C. Sherrill, Kroger Grocery VP, says sales per store in Sept. were up vs. 1929 for the first time this year; since stores are largely located in drought areas and automotive industry centers, believes this reflects slight improvement in general US business.
H. Stephens of Oakland Motor Corp. blames depression partly on high pressure and unsound selling methods in a number of industries, leading to consumer over-indulgence; remedies are delivering good value to consumers and readjusting production to sales; auto industry is essential to recovery, employing 4.7M workers.
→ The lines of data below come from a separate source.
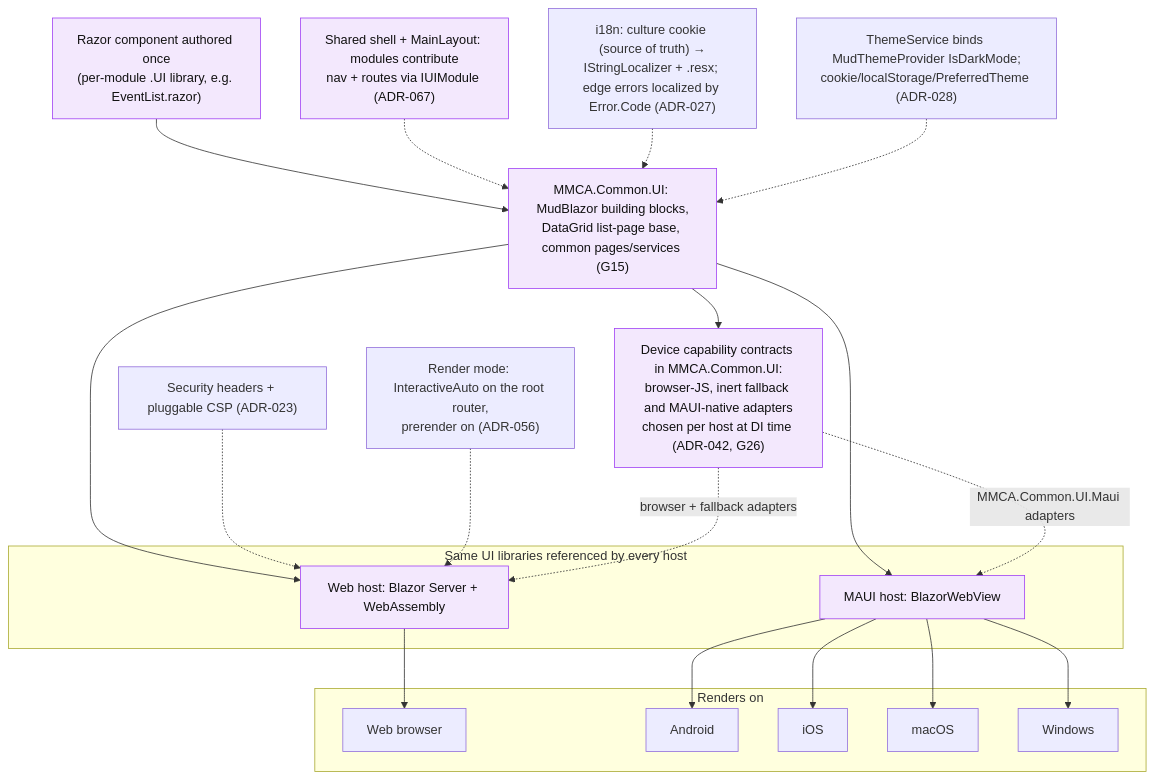
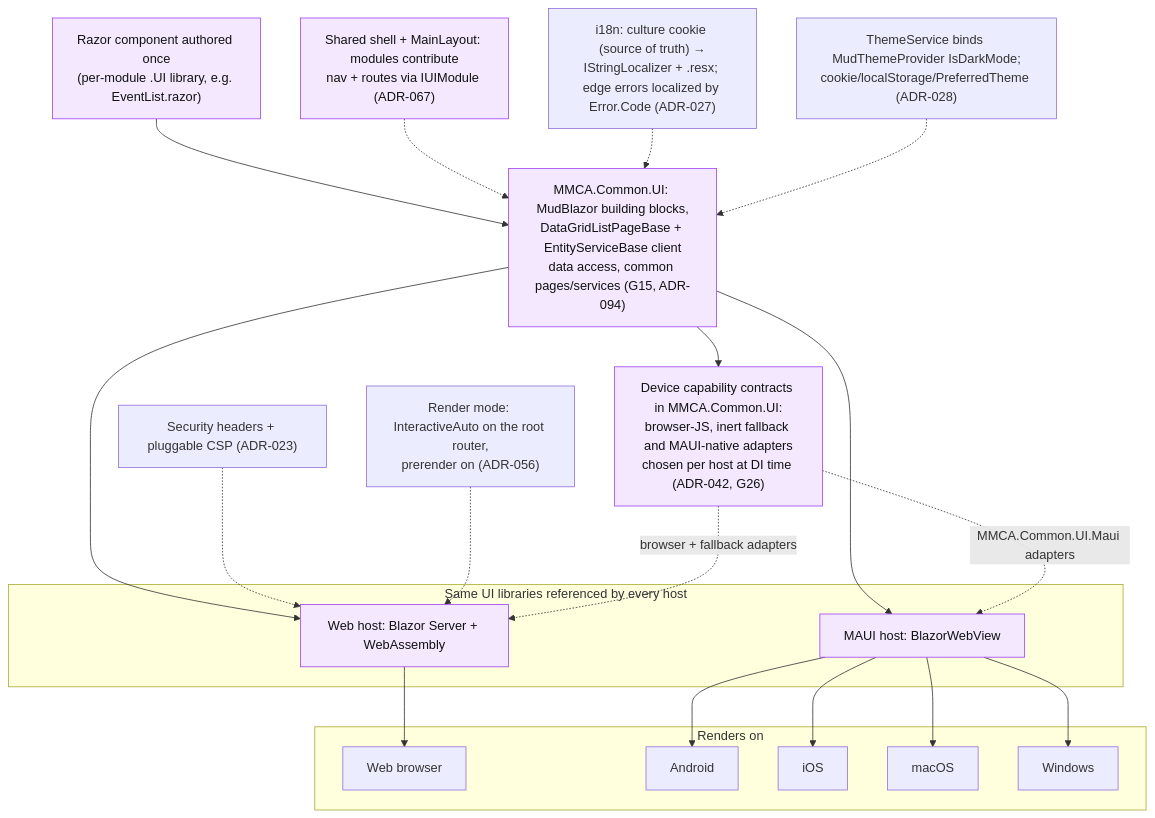
Diagram 11 of 15 in docs-src/onboarding/CONCEPT-MAPS.md (ivanball/ivanball.github.io), drawn with Mermaid before and after one commit. The commit also changed other lines of this file and 79 other files, not shown here.

````diff
--- a/docs-src/onboarding/CONCEPT-MAPS.md
+++ b/docs-src/onboarding/CONCEPT-MAPS.md
@@ -576,42 +600,42 @@
 ```mermaid
 flowchart TD
     PAGE["Razor component authored once<br/>(per-module .UI library, e.g. EventList.razor)"]
-    COMMONUI["MMCA.Common.UI: MudBlazor building blocks,<br/>DataGrid list-page base, common pages/services (G15)"]
+    COMMONUI["MMCA.Common.UI: MudBlazor building blocks,<br/>DataGridListPageBase + EntityServiceBase client<br/>data access, common pages/services (G15, ADR-094)"]
     SHELL["Shared shell + MainLayout: modules contribute<br/>nav + routes via IUIModule (ADR-067)"]
 
     subgraph HOSTS["Same UI libraries referenced by every host"]
         WEB["Web host: Blazor Server + WebAssembly"]
         MAUI["MAUI host: BlazorWebView"]
     end
 
     subgraph TARGETS["Renders on"]
         BROWSER["Web browser"]
         AND["Android"]
         IOS["iOS"]
         MAC["macOS"]
         WIN["Windows"]
     end
 
     I18N["i18n: culture cookie (source of truth) →<br/>IStringLocalizer + .resx; edge errors localized by Error.Code (ADR-027)"]
     THEME["ThemeService binds MudThemeProvider IsDarkMode;<br/>cookie/localStorage/PreferredTheme (ADR-028)"]
     CSP["Security headers + pluggable CSP (ADR-023)"]
     RM["Render mode: InteractiveAuto on the root router,<br/>prerender on (ADR-056)"]
     CAP["Device capability contracts in MMCA.Common.UI:<br/>browser-JS, inert fallback and MAUI-native adapters<br/>chosen per host at DI time (ADR-042, G26)"]
 
     PAGE --> COMMONUI
     COMMONUI --> WEB
     COMMONUI --> MAUI
     WEB --> BROWSER
     MAUI --> AND & IOS & MAC & WIN
     SHELL -.-> COMMONUI
     I18N -.-> COMMONUI
     THEME -.-> COMMONUI
     CSP -.-> WEB
     RM -.-> WEB
     COMMONUI --> CAP
     CAP -.->|"browser + fallback adapters"| WEB
     CAP -.->|"MMCA.Common.UI.Maui adapters"| MAUI
 
     classDef u fill:#f3e8fd,stroke:#a142f4,color:#111
     class PAGE,COMMONUI,SHELL,WEB,MAUI,CAP u
 ```
````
Economic news and individual company reports:
NY City banks showed decreased deposits on Sept. 14 vs. June 30, though many out of town banks showed increases; banks with highest deposits were Chase National $1.852B, National City $1.344B, and Guaranty Trust, $1.181B.
Steel ingot production for week ended last Monday was at 52% vs.55% prev.week and 56.5% two weeks ago; US Steel was at 58% vs. 60% and 61%.
Pennsylvania crude oil cut $.15/barrel to $2.40.
Judge D. Jenkins, presiding at the Bethlehem-Youngstown merger trial, asks for reopening of evidence to amplify testimony already given. Attorney for Eaton-Otis interests opposing the merger describes Bethlehem Steel methods as “ruthless, czarlike, brass-knuckle, throw 'em down and choke 'em.”
Total transatlantic passenger traffic east and west bound up to Oct. 17 was 1.139M people, down 43,379 from 1929. Third-class passengers increased.
“Into an apartment in the West Fifties place three chorus girls. Add one song-writer, one kindly 'benefactor' from Wall Street, and two debonair members of the underworld ... Sprinkle with wisecracks and boil briskly until you hear the pop of two revolvers ... and you will have Sisters of the Chorus, an appetizing dish of entertainment that will satisfy all but the most squeamish and overly cultivated artistic tastes.”
“A revivalist said to the congregation: 'There is a man among us who is flirting with another man's wife. Unless he puts $5 in the collection box, his name will be read from the pulpit.' When the collection box came in there were six $5 bills in it, and a $2 bill with a note pinned to it, saying: 'this is all the cash I have, but will send the other $3 Wednesday.'”
“Mrs. Highbrow - Does your son keep a diary while at college? Mrs. Putton-Ayres - Yes. He saves all his check stubs.”
+ The Boring Stuff: